This is one of the greatest small groups in jazz history: Horace Silver, Hank Mobley, Kenny Dorham, Doug Watkins and Art Blakey. The record is on fire — every tune, every solo. Check out Silver's comping: His left hand jabs like a boxer. His solo on "Room 608" was one of the first that I learned.

Hank Mobley


From 'Soul Station'

Hank Mobley always sounded relaxed. He never wasted a note or phrase, and had one of the most beautiful tenor sounds ever. His lines were always meaningful. I always enjoy hearing players of this caliber essentially playing a "head" arrangement. The feel on this track is easy and swinging.

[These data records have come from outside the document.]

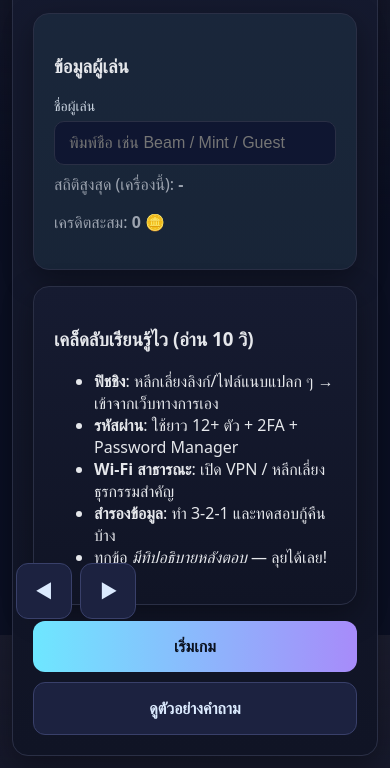
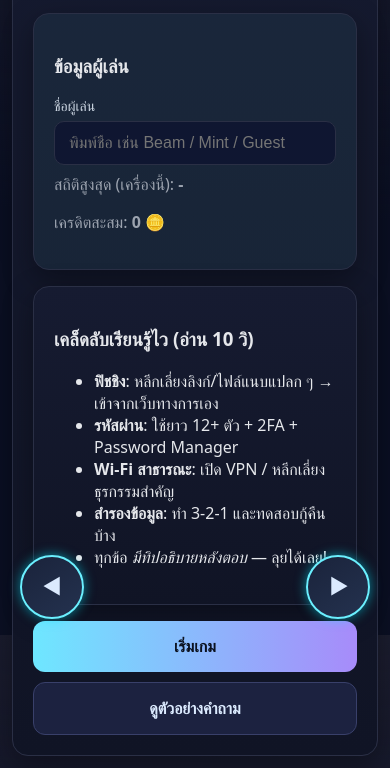
Before and after one commit to 6740214118-star/CyberBattleQuest, a plain HTML site: page index.html in a window 390 px wide. Shown: the part 209-977 px from the top of the page. Drawn offline with Linux system fonts and the light colour scheme.

Commit message:
Update index.html

```diff
--- a/index.html
+++ b/index.html
@@ -118,10 +118,35 @@
     .walker2::before{ content:'🚶'; }
     .over-tip{ font-size:13px; color:#cbd5e1 }
 
-    /* D-Pad */
-    .dpad{ position:fixed; bottom:16px; left:16px; display:none; gap:8px; z-index:9999 }
-    .dpad button{ width:56px; height:56px; border-radius:12px; font-size:20px }
-    @media (max-width: 720px){ .dpad{ display:flex } }
+    /* D-Pad — ปุ่มซ้าย/ขวาติดขอบจอ */
+.dpad{
+  position: fixed;
+  bottom: max(20px, env(safe-area-inset-bottom) + 10px);
+  left: 0; right: 0;
+  display: none;                 /* เปิดเฉพาะจอเล็ก */
+  justify-content: space-between;/* ดันปุ่มไปซ้าย/ขวา */
+  padding: 0 20px;
+  z-index: 9999;
+  pointer-events: none;          /* ไม่บังการแตะส่วนอื่น */
+}
+.dpad .btn{
+  pointer-events: auto;          /* ให้ปุ่มรับการแตะได้ */
+  width: 64px; height: 64px;
+  border-radius: 50%;
+  font-size: 22px;
+  background: linear-gradient(145deg,#1a233b,#24324f);
+  border: 2px solid #6af0ff;
+  box-shadow: 0 0 12px #00eaff88;
+  transition: .2s;
+}
+.dpad .btn:active{
+  transform: scale(.9);
+  box-shadow: 0 0 20px #00ffffcc;
+}
+@media (max-width: 720px){
+  .dpad{ display:flex; }
+}
+
 
     /* Modals */
     .modal{position:fixed; inset:0; background:rgba(0,0,0,.65); display:none; align-items:center; justify-content:center; padding:16px; z-index:9000}
```
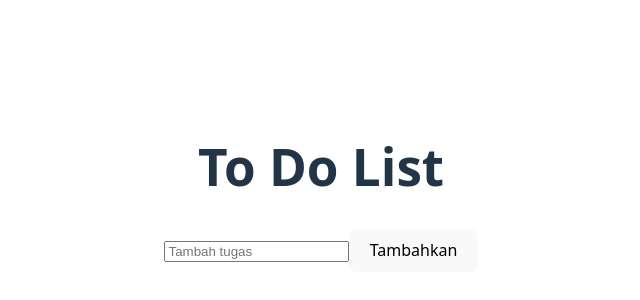
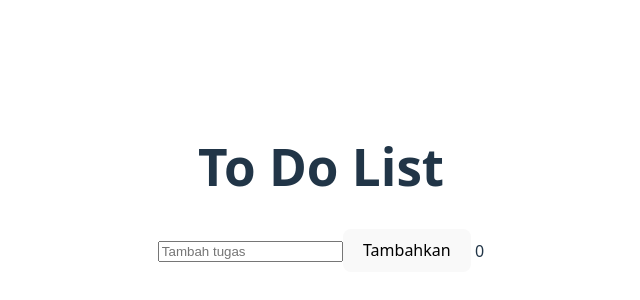
Before and after one commit to dimasfhrz356/32-pbk-uts-233510530, a Vue app: page / in a window 1280 px wide. Shown: the part 212-512 px from the top of the page, without its empty margins (319-959 px from the left). Built offline with nearby package versions, Linux system fonts and the light colour scheme.

Commit message:
total tugas

```diff
--- a/src/App.vue
+++ b/src/App.vue
@@ -1,5 +1,5 @@
 <script setup>
-import { ref } from 'vue';
+import { ref, computed } from 'vue';
 
 const listTugas = ref([]);
 const newTugas = ref('');
@@ -17,6 +17,8 @@ const tambahTugas = () => {
   }
 }
 
+const totalTugas = computed(() => listTugas.value.length);
+
 </script>
 
 <template>
@@ -24,6 +26,8 @@ const tambahTugas = () => {
     <h1>To Do List</h1>
     <input type="text" v-model="newTugas" @keyup.enter="tambahTugas" placeholder="Tambah tugas">
     <button @click="tambahTugas">Tambahkan</button>
+
+    {{  totalTugas }}
   </div>
 </template>
 
```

Bud Powell

"Autumn in New York"

From 'Amazing Bud Powell, Vol. 2 [Expanded]'

This is such an original conception of "Autumn in New York." Real genius. Bud Powell had such a strong artistic vision — so hip. Bebop, the music of the future!

Sonny Clark

"Somethin' Special"

From 'Leapin' and Lopin' [RVG Edition]'

This is one of the first Sonny Clark tunes I learned, a great G minor blues. Clark was a player without peer. Bill Evans cited him as a major influence, and one can really hear the influence of Clark's line in Evans' bop playing. On this track, there's real rhythm-section magic between Sonny Clark, Butch Warren on bass and Billy Higgins on drums, as well as stellar solos from Charlie Rouse and Tommy Turrentine.

Joe Henderson

"Our Thing"

From 'Our Thing'

There are many great trumpet and saxophone teams: Bird and Diz, Fats Navarro and Sonny Rollins, Miles and Coltrane. Another that's important for me is the pairing of Kenny Dorham and Joe Henderson. There's real magic because they clearly complement each other. Henderson's music sounds rooted and forward-thinking at the same time. Pete La Roca, Eddie Khan and Andrew Hill play with fire and verve.